But Mr Hosono, 42, the only Japanese passenger aboard, survived the shipwreck, only to be broken for it. Here's what happened:
He was writing a letter to his wife while sailing for New York. He began the letter using English, but finished it later in Japanese, aboard the Carpathia, the ship that rescued the Titanic passengers who made it into lifeboats. When the Titanic hit the iceberg and began taking on water, someone knocked on the door of his second class cabin. He ran to the lifeboat area, but as a foreigner, he was ordered to go below the main decks.
(Every once in a while you come across a passage like that in history, and you wonder what people were thinking 103 years ago. And why.)
In the letter he later finished, Hosono wrote to his wife, "All the while flares signalling emergency were being shot into the air ceaselessly, and hideous blue flashes and noises were simply terrifying. Somehow I could in no way dispel the feeling of utter dread and desolation."

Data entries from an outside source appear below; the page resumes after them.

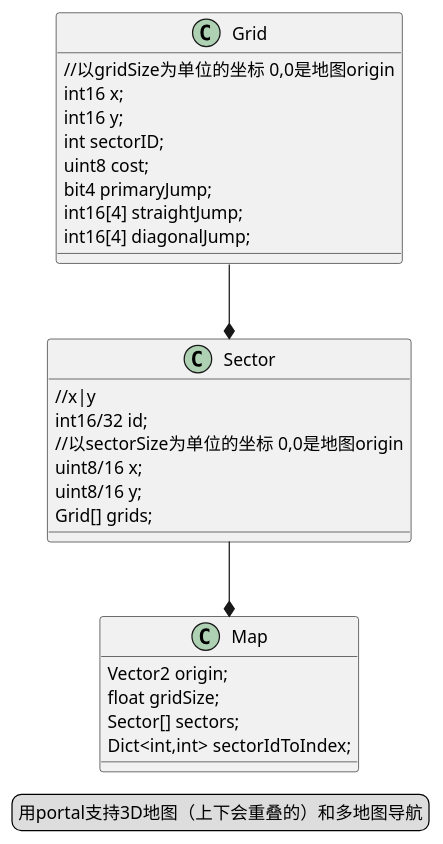
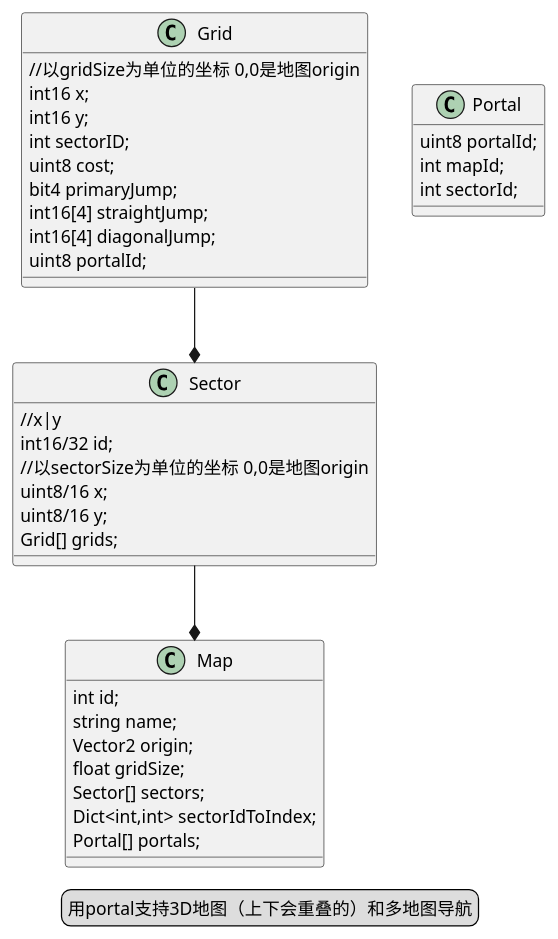
The diagram in Assets/UML/JPS+/Classes.puml (viGer-CN/Tile-Based-Search), drawn with PlantUML before and after one commit.

```diff
--- a/Assets/UML/JPS+/Classes.puml
+++ b/Assets/UML/JPS+/Classes.puml
@@ -1,35 +1,47 @@
 @startuml
 'https://plantuml.com/class-diagram
 
 class Grid{
     //以gridSize为单位的坐标 0,0是地图origin
     int16 x;
     int16 y;
     int sectorID;
     uint8 cost;
     bit4 primaryJump;
     int16[4] straightJump; 
     int16[4] diagonalJump;
+    uint8 portalId;
 }
+
 Grid --*Sector
 
 class Sector{
     //x|y
     int16/32 id; 
     //以sectorSize为单位的坐标 0,0是地图origin
     uint8/16 x; 
     uint8/16 y;
     Grid[] grids;
 }
 Sector --*Map
 
 class Map{
+    int id;
+    string name;
     Vector2 origin;
     float gridSize;
     Sector[] sectors;
     Dict<int,int> sectorIdToIndex;
+    Portal[] portals;
+}
+
+class Portal
+{
+    uint8 portalId;
+    int mapId;
+    int sectorId;
 }
 
 legend 用portal支持3D地图（上下会重叠的）和多地图导航
 
 @enduml
```
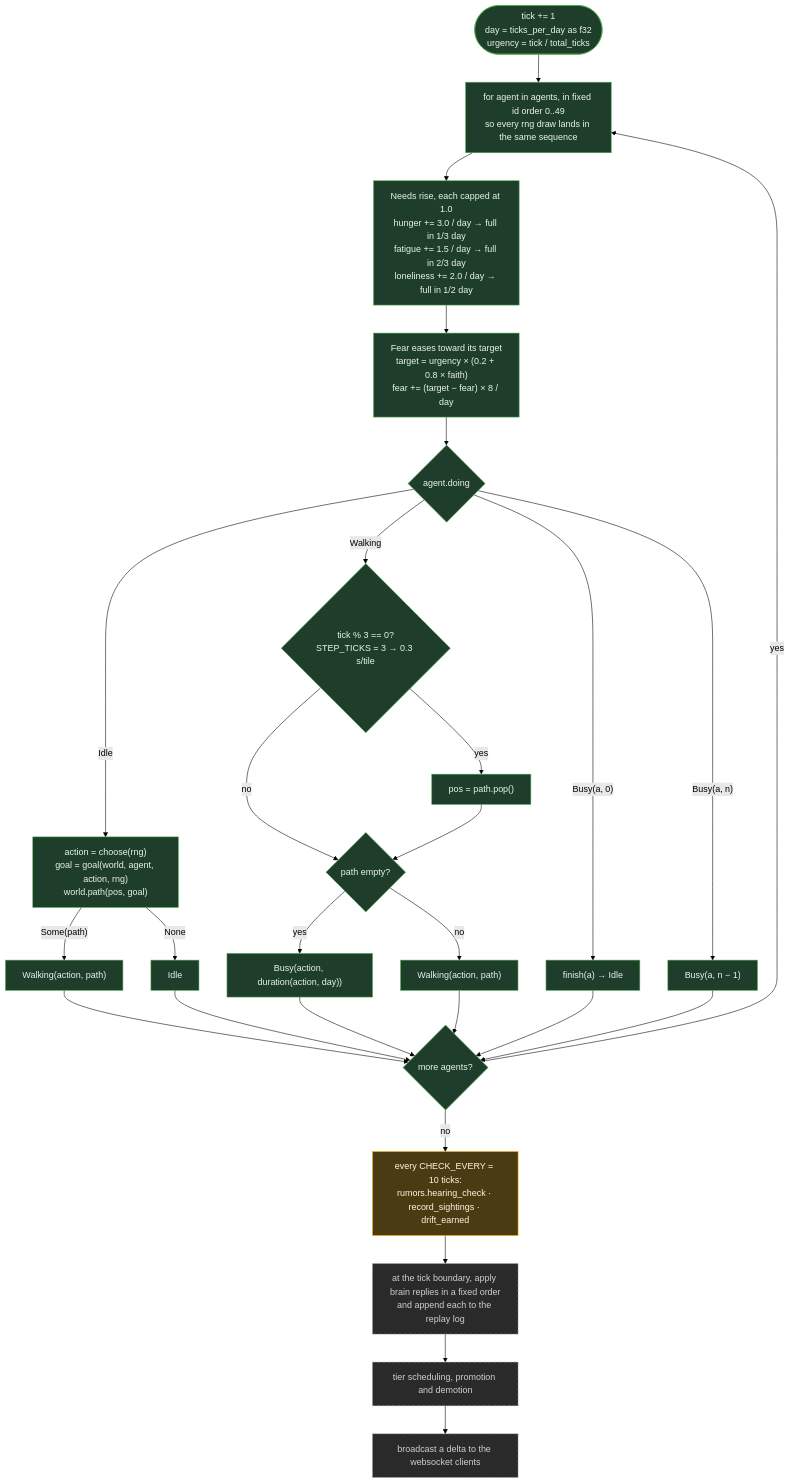
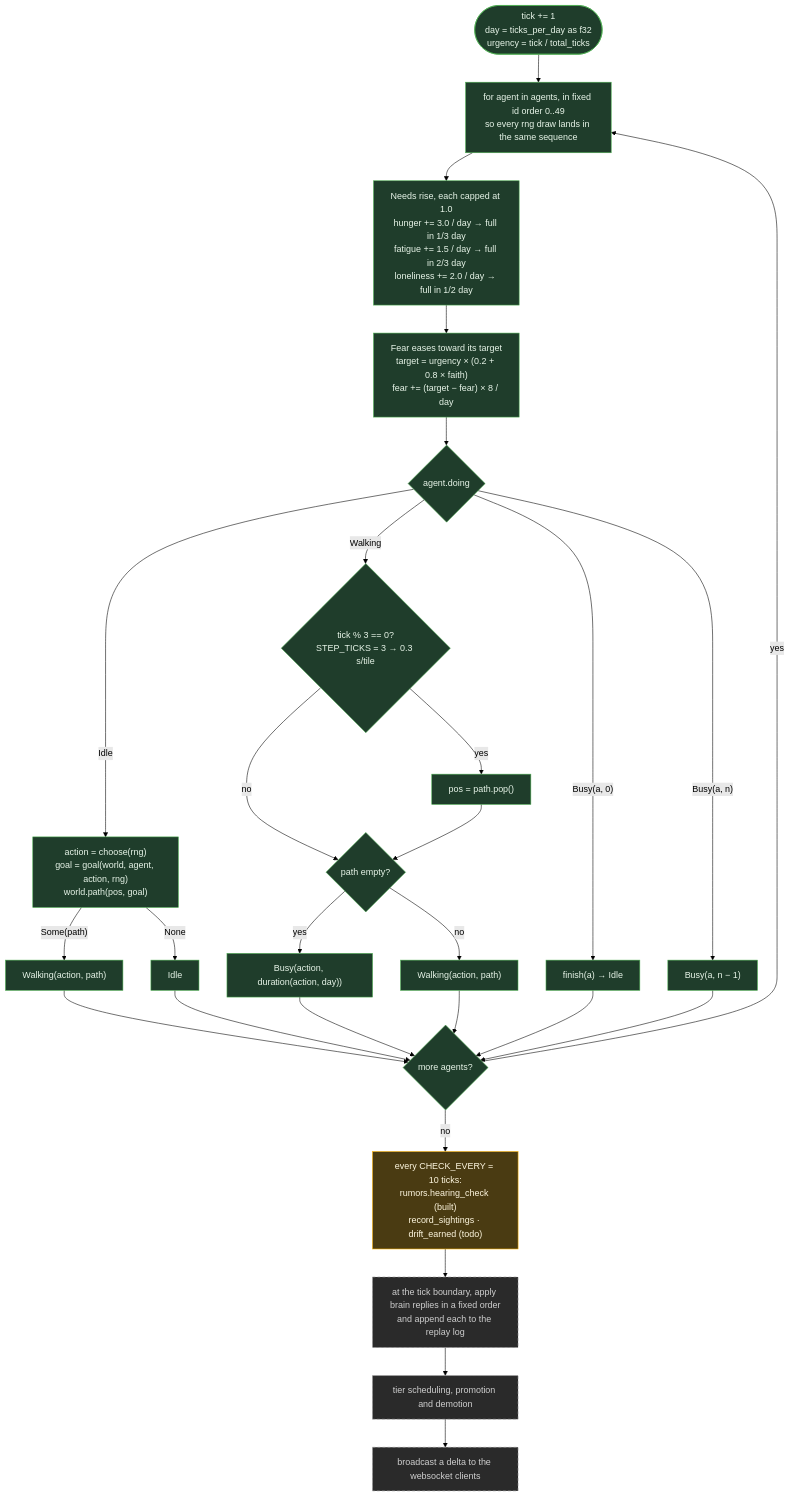
Before and after one commit to VarnoxL/last-vigil: the fourth of 8 diagrams in README.md, drawn with Mermaid (forest theme). The commit also changed other lines of this file and 3 other files, not shown here.

First line of the commit message:
Hearing check collect phase, wired into Sim::tick

````diff
--- a/README.md
+++ b/README.md
@@ -471,28 +471,28 @@
 ```mermaid
 flowchart TD
     classDef built fill:#1f3d2b,stroke:#4caf50,color:#e8f5e9
     classDef stub fill:#4a3b12,stroke:#ffb300,color:#fff8e1
     classDef planned fill:#2a2a2a,stroke:#9e9e9e,color:#cfcfcf,stroke-dasharray:5 4
 
     A(["tick += 1<br/>day = ticks_per_day as f32<br/>urgency = tick / total_ticks"]):::built --> L
     L["for agent in agents, in fixed id order 0..49<br/>so every rng draw lands in the same sequence"]:::built --> N
     N["Needs rise, each capped at 1.0<br/>hunger += 3.0 / day → full in 1/3 day<br/>fatigue += 1.5 / day → full in 2/3 day<br/>loneliness += 2.0 / day → full in 1/2 day"]:::built --> F
     F["Fear eases toward its target<br/>target = urgency × (0.2 + 0.8 × faith)<br/>fear += (target − fear) × 8 / day"]:::built --> S
     S{"agent.doing"}:::built
     S -- "Idle" --> I1["action = choose(rng)<br/>goal = goal(world, agent, action, rng)<br/>world.path(pos, goal)"]:::built
     I1 -- "Some(path)" --> I2["Walking(action, path)"]:::built
     I1 -- "None" --> I3["Idle"]:::built
     S -- "Walking" --> W1{"tick % 3 == 0?<br/>STEP_TICKS = 3 → 0.3 s/tile"}:::built
     W1 -- "yes" --> W2["pos = path.pop()"]:::built
     W1 -- "no" --> W3
     W2 --> W3{"path empty?"}:::built
     W3 -- "yes" --> W4["Busy(action, duration(action, day))"]:::built
     W3 -- "no" --> W5["Walking(action, path)"]:::built
     S -- "Busy(a, 0)" --> B1["finish(a) → Idle"]:::built
     S -- "Busy(a, n)" --> B2["Busy(a, n − 1)"]:::built
     I2 & I3 & W4 & W5 & B1 & B2 --> NEXT{"more agents?"}:::built
     NEXT -- "yes" --> L
     NEXT -- "no" --> RUM
-    RUM["every CHECK_EVERY = 10 ticks:<br/>rumors.hearing_check · record_sightings · drift_earned"]:::stub --> BR
+    RUM["every CHECK_EVERY = 10 ticks:<br/>rumors.hearing_check (built)<br/>record_sightings · drift_earned (todo)"]:::stub --> BR
     BR["at the tick boundary, apply brain replies in a fixed order<br/>and append each to the replay log"]:::planned --> TIER["tier scheduling, promotion and demotion"]:::planned --> OUT["broadcast a delta to the websocket clients"]:::planned
 ```
````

He went on to describe how he climbed back up to the upper deck. "I tried to prepare myself for the last moment with no agitation, making up my mind not to leave anything disgraceful as a Japanese. But still I found myself looking for and waiting for any possible chance for survival."
He came upon a lifeboat filling up with people. An officer hollered "Room for two more!" He paused and considered this his final chance to live and see his wife and children again, and jumped into the boat, lifeboat #10.
(Remember, many people chose to stay aboard, having bought into the myth that the ship was unsinkable. These are the antecedents of people today who stay in large office buildings as the fire alarm rings, refusing to evacuate because "it can't happen here.")
It would appear that Mr Hosono took the chance to save himself when it was presented to him. In his country, this was seen as a betrayal of the Samurai spirit of self-sacrifice," or that he failed to show the expected conformity. As a result he was subjected to mura hachibu or ostracism.
He was said to be a broken man when he died in 1939 at age 69. Today, we wonder, who among us would not want to live, when given the chance? Even if we knew it would cost so much...